NS and Asteroids/Comets

From FRB Theory Wiki
Jump to navigation Jump to search

Summary Table
Category Progenitor Type Energy Mechanism Emission Mechanism Counterparts References Brief Comments
LF Radio HF Radio Microwave Terahertz Optical/IR X-rays Gamma-rays Gravitational Waves Neutrinos
Collision/ Interaction NS and Asteroids/ Comets Single Mag. reconnection Curv. Yes -- -- -- -- Yes (probably too faint to detect) Yes (probably too faint to detect) -- -- http://adsabs.harvard.edu/abs/2015ApJ...809...24G None

Definitions: LF Radio (3 MHz to 3 GHz); HF Radio (3 GHz to 30 GHz); Microwave (30 to 300 GHz)

Model Description

A small body, such as a comet or asteroid, captured by the gravitational potential of a NS will free-fall toward it, becoming radially elongated until it exceeds its Roche limit and breaks apart. The fragments are compressed by the gravitational acceleration and the magnetic field of the NS, resulting in leading and lagging portions with the same velocity. In order to nullify the effects evaporation and ionisation may have, the body must have a sufficiently large mass and shear, and is thus predicted to be of Fe-Ni composition. Infalling matter would be confined to the poles of the NS by strong magnetic stresses, creating an accretion column. If the accretion column travels through a region where electrostatic equilibrium has been disturbed, particles are accelerated to yield γ-ray emission. When the matter impacts the NS, an expanding plasmoid fireball will be launched along the magnetic field lines. Magnetic reconnection at the collision site accelerates e+/e− pairs within the plasma-fan to ultra-relativistic speeds, resulting in coherent curvature emission.

Observational Constraints

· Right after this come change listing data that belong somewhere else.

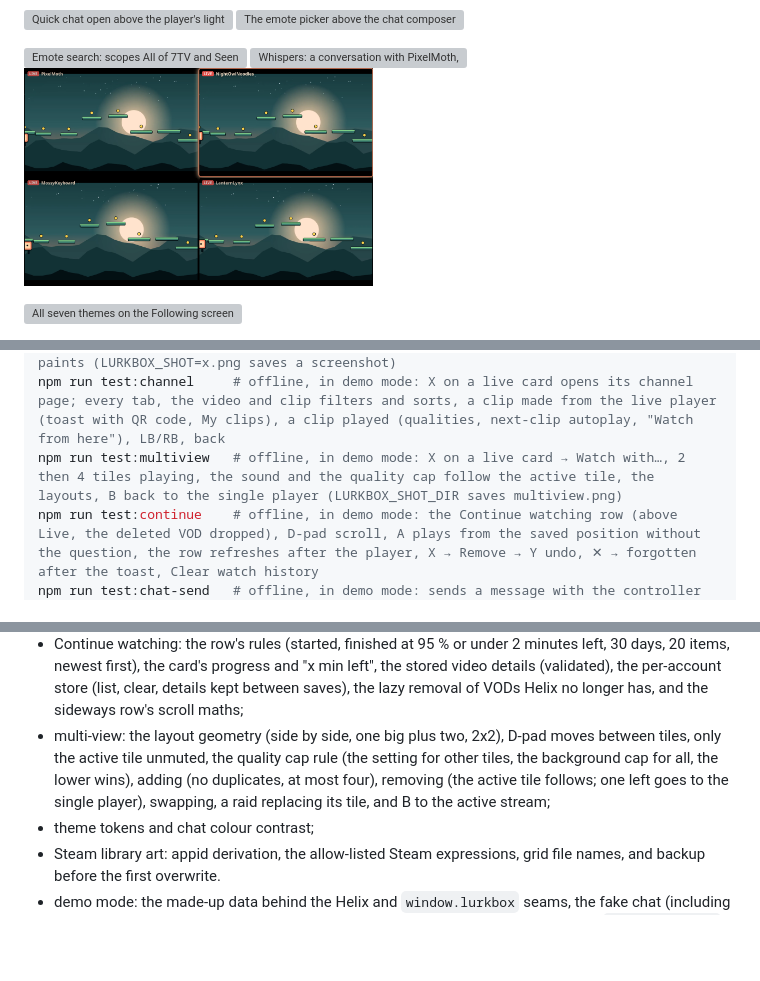
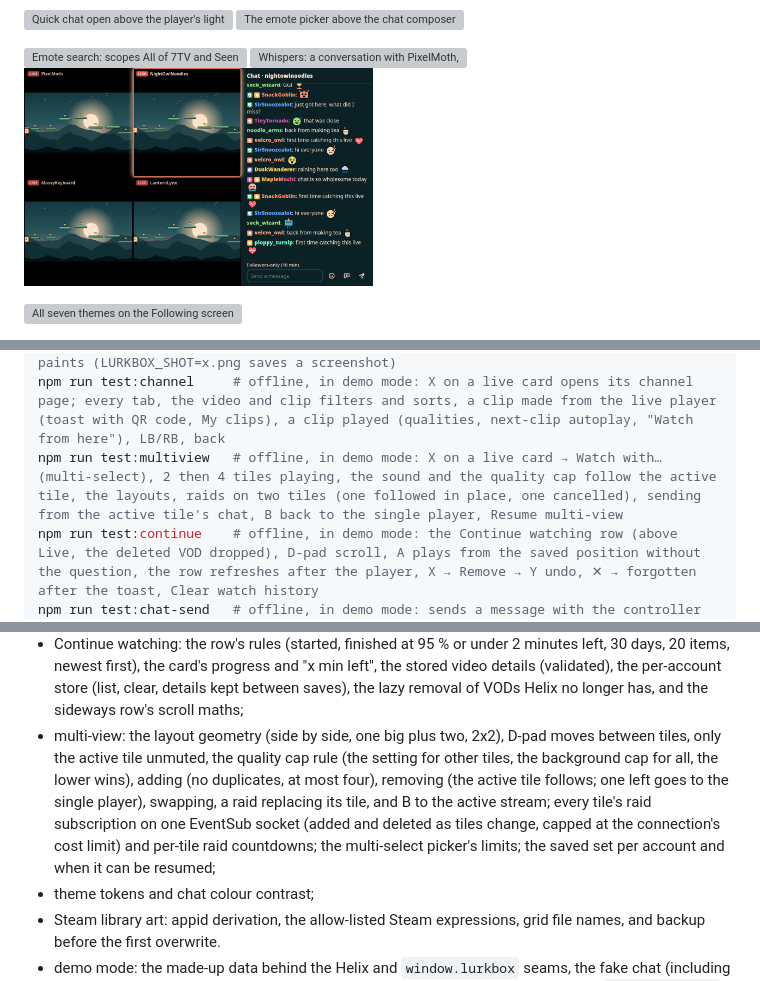
Before and after one commit to lurkbox/lurkbox, a Markdown page: README.md, 3 parts joined by grey strips. Rendered like a GitHub page; pictures changed too: docs/screenshots/multiview.png; blank space fills up the shorter version; grey boxes are pictures that could not be loaded.

```diff
--- a/README.md
+++ b/README.md
@@ -171,7 +171,7 @@ npm run test:drops  # drops: inventory scanning, claiming and controller navigat
 npm run test:follow # follow/unfollow against a local fixture of a channel page: selectors, the flip check, retry, captcha, wrong channel
 npm run test:chat   # Lurkbox chat on a busy live channel: emotes, overlays, badges, paints (LURKBOX_SHOT=x.png saves a screenshot)
 npm run test:channel     # offline, in demo mode: X on a live card opens its channel page; every tab, the video and clip filters and sorts, a clip made from the live player (toast with QR code, My clips), a clip played (qualities, next-clip autoplay, "Watch from here"), LB/RB, back
-npm run test:multiview   # offline, in demo mode: X on a live card → Watch with…, 2 then 4 tiles playing, the sound and the quality cap follow the active tile, the layouts, B back to the single player (LURKBOX_SHOT_DIR saves multiview.png)
+npm run test:multiview   # offline, in demo mode: X on a live card → Watch with… (multi-select), 2 then 4 tiles playing, the sound and the quality cap follow the active tile, the layouts, raids on two tiles (one followed in place, one cancelled), sending from the active tile's chat, B back to the single player, Resume multi-view
 npm run test:continue    # offline, in demo mode: the Continue watching row (above Live, the deleted VOD dropped), D-pad scroll, A plays from the saved position without the question, the row refreshes after the player, X → Remove → Y undo, ✕ → forgotten after the toast, Clear watch history
 npm run test:chat-send   # offline, in demo mode: sends a message with the controller and the on-screen keyboard, sees it echoed, a refused duplicate marked, an emote inserted from the picker, and quick-chat phrases sent and echoed
 LURKBOX_CHAT_STYLE=twitch npm run test:chat   # Twitch chat style: the frame's TV zoom, panel width, no overlap with the video (LURKBOX_CHAT_SIZE=175 for a fixed size)
@@ -200,7 +200,7 @@ The unit tests cover:
 - clip playback: the GQL request (persisted query, then the plain one), signing each MP4 quality, host checks, a deleted clip, network errors; which quality plays (the default quality setting, a chosen one, the background cap); the MP4-or-embed choice; the overlay's clip controls and labels; the demo's clip MP4s with byte ranges;
 - the channel page: the Helix wrappers for videos (by type), clips (the period's window), clip by id, the schedule (404 = no schedule), followers and channel info, and their pagination over every page; schedule segments (upcoming, cancelled, vacation) and their times across time zones (Today/Tomorrow by the zone's calendar); clip sorting; the saved filters;
 - Continue watching: the row's rules (started, finished at 95 % or under 2 minutes left, 30 days, 20 items, newest first), the card's progress and "x min left", the stored video details (validated), the per-account store (list, clear, details kept between saves), the lazy removal of VODs Helix no longer has, and the sideways row's scroll maths;
-- multi-view: the layout geometry (side by side, one big plus two, 2x2), D-pad moves between tiles, only the active tile unmuted, the quality cap rule (the setting for other tiles, the background cap for all, the lower wins), adding (no duplicates, at most four), removing (the active tile follows; one left goes to the single player), swapping, a raid replacing its tile, and B to the active stream;
+- multi-view: the layout geometry (side by side, one big plus two, 2x2), D-pad moves between tiles, only the active tile unmuted, the quality cap rule (the setting for other tiles, the background cap for all, the lower wins), adding (no duplicates, at most four), removing (the active tile follows; one left goes to the single player), swapping, a raid replacing its tile, and B to the active stream; every tile's raid subscription on one EventSub socket (added and deleted as tiles change, capped at the connection's cost limit) and per-tile raid countdowns; the multi-select picker's limits; the saved set per account and when it can be resumed;
 - theme tokens and chat colour contrast;
 - Steam library art: appid derivation, the allow-listed Steam expressions, grid file names, and backup before the first overwrite.
 - demo mode: the made-up data behind the Helix and `window.lurkbox` seams, the fake chat (including the echo of messages you send), emote APIs and playlists, that it only turns on for `LURKBOX_DEMO=1`, and that it makes no network calls (fetch and WebSocket throw in those tests).
```
Also changed, not shown: other parts of README.md (+2 -1 lines), docs/architecture.md (+3 -3 lines), 15 other files.
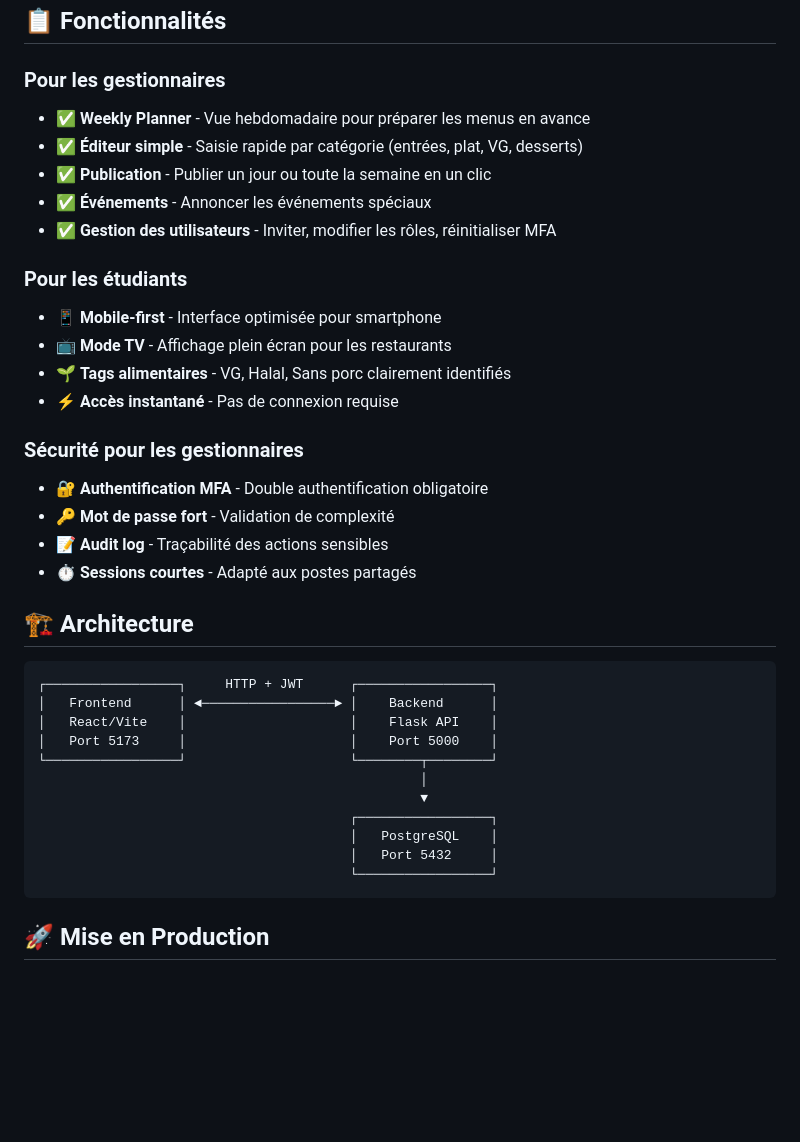
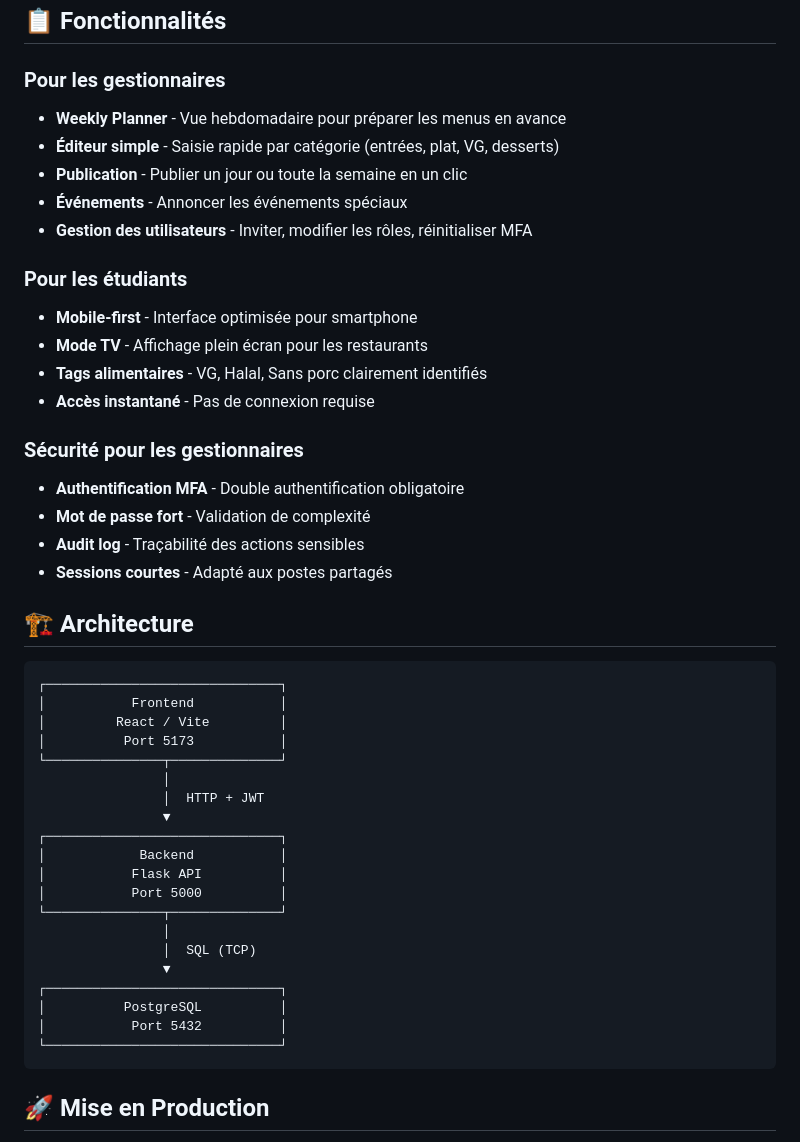
Before and after one commit to Tezay/mariam, a Markdown page: README.md, the part around one of its changes. GitHub-like rendering; blank space fills up the shorter version.

Commit message:
Refactor README for improved formatting.

````diff
--- a/README.md
+++ b/README.md
@@ -7,38 +7,47 @@ MARIAM est une solution moderne pour faciliter la communication des menus de res
 ## 📋 Fonctionnalités
 
 ### Pour les gestionnaires
-- ✅ **Weekly Planner** - Vue hebdomadaire pour préparer les menus en avance
-- ✅ **Éditeur simple** - Saisie rapide par catégorie (entrées, plat, VG, desserts)
-- ✅ **Publication** - Publier un jour ou toute la semaine en un clic
-- ✅ **Événements** - Annoncer les événements spéciaux
-- ✅ **Gestion des utilisateurs** - Inviter, modifier les rôles, réinitialiser MFA
+- **Weekly Planner** - Vue hebdomadaire pour préparer les menus en avance
+- **Éditeur simple** - Saisie rapide par catégorie (entrées, plat, VG, desserts)
+- **Publication** - Publier un jour ou toute la semaine en un clic
+- **Événements** - Annoncer les événements spéciaux
+- **Gestion des utilisateurs** - Inviter, modifier les rôles, réinitialiser MFA
 
 ### Pour les étudiants
-- 📱 **Mobile-first** - Interface optimisée pour smartphone
-- 📺 **Mode TV** - Affichage plein écran pour les restaurants
-- 🌱 **Tags alimentaires** - VG, Halal, Sans porc clairement identifiés
-- ⚡ **Accès instantané** - Pas de connexion requise
+- **Mobile-first** - Interface optimisée pour smartphone
+- **Mode TV** - Affichage plein écran pour les restaurants
+- **Tags alimentaires** - VG, Halal, Sans porc clairement identifiés
+- **Accès instantané** - Pas de connexion requise
 
 ### Sécurité pour les gestionnaires
-- 🔐 **Authentification MFA** - Double authentification obligatoire
-- 🔑 **Mot de passe fort** - Validation de complexité
-- 📝 **Audit log** - Traçabilité des actions sensibles
-- ⏱️ **Sessions courtes** - Adapté aux postes partagés
+- **Authentification MFA** - Double authentification obligatoire
+- **Mot de passe fort** - Validation de complexité
+- **Audit log** - Traçabilité des actions sensibles
+- **Sessions courtes** - Adapté aux postes partagés
 
 ## 🏗️ Architecture
 
 ```
-┌─────────────────┐     HTTP + JWT      ┌─────────────────┐
-│   Frontend      │ ◄─────────────────► │    Backend      │
-│   React/Vite    │                     │    Flask API    │
-│   Port 5173     │                     │    Port 5000    │
-└─────────────────┘                     └────────┬────────┘
-                                                 │
-                                                 ▼
-                                        ┌─────────────────┐
-                                        │   PostgreSQL    │
-                                        │   Port 5432     │
-                                        └─────────────────┘
+┌──────────────────────────────┐
+│           Frontend           │
+│         React / Vite         │
+│          Port 5173           │
+└───────────────┬──────────────┘
+                │
+                │  HTTP + JWT
+                ▼
+┌──────────────────────────────┐
+│            Backend           │
+│           Flask API          │
+│           Port 5000          │
+└───────────────┬──────────────┘
+                │
+                │  SQL (TCP)
+                ▼
+┌──────────────────────────────┐
+│          PostgreSQL          │
+│           Port 5432          │
+└──────────────────────────────┘
 ```
 
 ## 🚀 Mise en Production
````
Also changed, not shown: other parts of README.md (+2 -2 lines).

The event rate associated with such a theory has been shown to be consistent with the other predictions and, notably, the impact timescale between the leading and tailing fragments is roughly consistent with the brevity of FRB signals. The model predicts X-ray emission and γ-ray emission from inverse Compton scattering, however these are probably too faint to be observed.